Proposed plain packaging of cigarettes in Australia
Australia introduced plain packaging for cigarettes in 2012 Reuters

An international court has ordered the world's largest cigarette company to pay millions of dollars in compensation to the Australian government over its failed bid to overturn the country's plain-packaging laws.

Philip Morris International fought a five-year legal battle with Australia to have the laws scrapped or to have the government pay billions of dollars in damages, arguing that its trademarks were being infringed.

The world-first laws were upheld by the World Trade Organization (WTO), paving the way for them to be adopted in other countries.

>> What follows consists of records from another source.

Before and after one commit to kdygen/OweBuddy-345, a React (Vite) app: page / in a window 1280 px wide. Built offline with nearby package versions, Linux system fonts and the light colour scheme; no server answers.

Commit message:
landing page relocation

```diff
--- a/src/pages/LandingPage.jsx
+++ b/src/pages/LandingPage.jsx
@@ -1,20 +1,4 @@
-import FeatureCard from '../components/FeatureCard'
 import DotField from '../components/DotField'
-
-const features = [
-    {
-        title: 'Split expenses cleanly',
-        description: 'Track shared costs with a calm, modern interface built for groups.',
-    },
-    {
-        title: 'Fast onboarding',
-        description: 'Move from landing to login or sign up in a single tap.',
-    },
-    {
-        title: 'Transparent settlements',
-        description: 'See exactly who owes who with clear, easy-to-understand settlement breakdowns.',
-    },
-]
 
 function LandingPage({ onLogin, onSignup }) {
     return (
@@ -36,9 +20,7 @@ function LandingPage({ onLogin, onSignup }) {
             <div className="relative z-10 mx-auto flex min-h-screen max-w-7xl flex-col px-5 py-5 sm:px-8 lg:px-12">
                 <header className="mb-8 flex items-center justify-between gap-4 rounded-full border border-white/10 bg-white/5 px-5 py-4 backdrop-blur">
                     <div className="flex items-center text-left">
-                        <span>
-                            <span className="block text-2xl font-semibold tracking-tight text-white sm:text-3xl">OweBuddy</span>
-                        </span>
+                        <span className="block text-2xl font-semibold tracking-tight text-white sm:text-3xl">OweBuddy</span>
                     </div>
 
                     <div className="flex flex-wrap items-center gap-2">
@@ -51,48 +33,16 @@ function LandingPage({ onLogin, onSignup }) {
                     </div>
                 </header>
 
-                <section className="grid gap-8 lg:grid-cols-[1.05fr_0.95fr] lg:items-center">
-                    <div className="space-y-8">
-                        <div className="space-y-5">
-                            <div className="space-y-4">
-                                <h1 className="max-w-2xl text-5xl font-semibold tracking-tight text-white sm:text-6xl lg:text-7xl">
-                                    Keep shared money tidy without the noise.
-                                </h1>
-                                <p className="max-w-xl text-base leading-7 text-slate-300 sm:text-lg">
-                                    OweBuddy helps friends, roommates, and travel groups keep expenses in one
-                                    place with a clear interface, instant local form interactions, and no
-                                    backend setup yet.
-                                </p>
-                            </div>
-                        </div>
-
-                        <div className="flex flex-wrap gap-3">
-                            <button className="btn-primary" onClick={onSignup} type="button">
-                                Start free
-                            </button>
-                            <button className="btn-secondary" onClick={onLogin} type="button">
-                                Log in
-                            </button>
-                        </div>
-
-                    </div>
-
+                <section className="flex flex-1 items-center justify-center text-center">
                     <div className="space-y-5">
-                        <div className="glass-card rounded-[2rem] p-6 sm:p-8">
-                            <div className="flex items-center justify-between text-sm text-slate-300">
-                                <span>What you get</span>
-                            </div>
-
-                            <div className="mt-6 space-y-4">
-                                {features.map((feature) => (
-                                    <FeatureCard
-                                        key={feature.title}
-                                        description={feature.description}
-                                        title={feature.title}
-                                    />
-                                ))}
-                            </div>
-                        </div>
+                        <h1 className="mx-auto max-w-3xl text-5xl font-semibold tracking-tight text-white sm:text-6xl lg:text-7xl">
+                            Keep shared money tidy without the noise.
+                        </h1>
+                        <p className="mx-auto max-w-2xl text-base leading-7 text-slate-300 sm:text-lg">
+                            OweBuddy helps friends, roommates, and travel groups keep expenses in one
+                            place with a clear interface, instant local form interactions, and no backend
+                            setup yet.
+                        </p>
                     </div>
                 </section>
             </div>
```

The rules, which were introduced by Australia in 2012, barred displays of all tobacco company logos and bright colours on cigarette packets, replacing them with drab colours and grim health warnings.

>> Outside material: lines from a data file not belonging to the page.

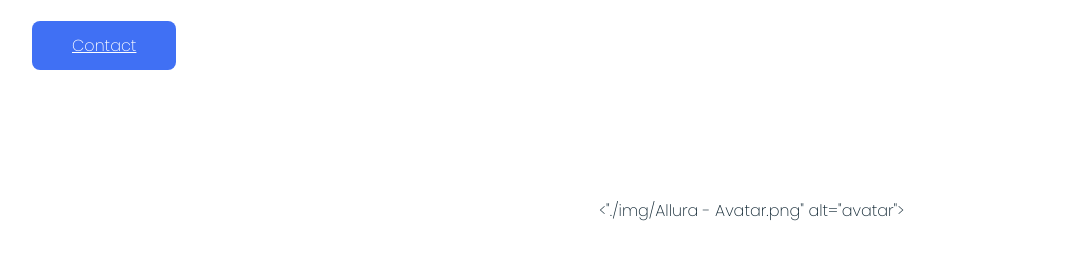
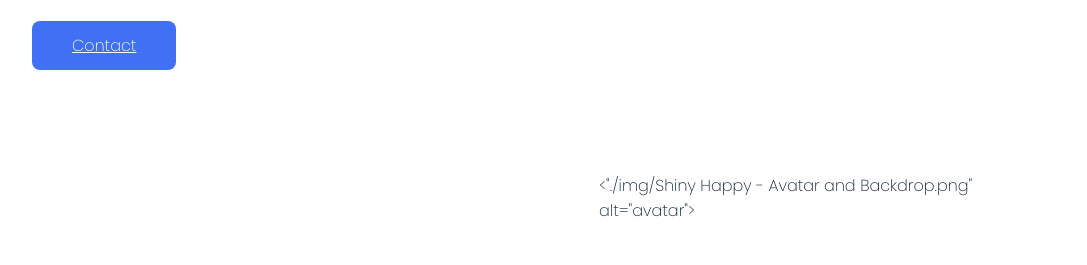
Before and after one commit to tpo-hub/Tomas, a plain HTML site: page index.html in a window 1280 px wide. Shown: the part 457-722 px from the top of the page, without its empty margins (96-1183 px from the left). Drawn offline with nearby package versions, Linux system fonts and the light colour scheme; files whose address does not match are found by name.

Commit message:
Update index.html

```diff
--- a/index.html
+++ b/index.html
@@ -28,7 +28,7 @@
                  <a href="#" class="home__social-icon"><i class="bx bxl-linkedin"></i></a>
                  <a href="#" class="home__social-icon"><i class="bx bxl-github"></i></a>
              </div>
-             <div class="home__img"><"./img/Allura - Avatar.png" alt="avatar">
+             <div class="home__img"><"./img/Shiny Happy - Avatar and Backdrop.png" alt="avatar">
              </div>
 
          </section>
```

The Permanent Court of Arbitration, based in Singapore, ruled over the weekend that Philip Morris was liable to pay Australia's legal costs in defending the laws, along with an undisclosed percentage of the arbitration costs.

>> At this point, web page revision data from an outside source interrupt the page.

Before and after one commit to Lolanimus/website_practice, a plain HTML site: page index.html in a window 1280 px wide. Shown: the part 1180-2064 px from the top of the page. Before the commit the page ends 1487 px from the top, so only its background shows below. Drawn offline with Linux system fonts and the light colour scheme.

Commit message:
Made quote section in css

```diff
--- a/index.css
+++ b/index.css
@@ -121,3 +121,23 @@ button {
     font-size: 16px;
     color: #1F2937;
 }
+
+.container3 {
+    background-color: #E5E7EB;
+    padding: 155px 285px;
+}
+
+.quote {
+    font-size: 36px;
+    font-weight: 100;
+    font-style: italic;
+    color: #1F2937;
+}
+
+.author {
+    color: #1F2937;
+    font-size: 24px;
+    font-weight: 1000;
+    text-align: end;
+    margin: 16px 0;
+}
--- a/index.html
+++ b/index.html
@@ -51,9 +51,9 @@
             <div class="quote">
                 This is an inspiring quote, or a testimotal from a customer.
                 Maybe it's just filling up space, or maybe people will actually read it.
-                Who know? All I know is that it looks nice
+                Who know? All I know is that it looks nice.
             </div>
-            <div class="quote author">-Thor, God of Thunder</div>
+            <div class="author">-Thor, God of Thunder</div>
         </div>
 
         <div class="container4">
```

The US tobacco giant had argued that the amount claimed by the government was unreasonable for a "legal team that consisted primarily of public servants".

It pointed out that Canada and the US had never claimed more than $4.5m and $3m, respectively, in costs and fees in comparable cases.

The exact amount that Philip Morris is liable to pay to the Australian government has not been disclosed, but the Sydney Morning Herald newspaper reported that the compensation amount could be as high as A$50m (£30m).

"The tribunal does not consider that any of these costs claimed by the respondent were unreasonable and should not have been incurred," the court said in its ruling.

"In making this assessment, the tribunal also takes into consideration the significant stakes involved in this dispute in respect of Australia's economic, legal and political framework, and in particular the relevance of the outcome in respect of Australia's policies in matters of public health."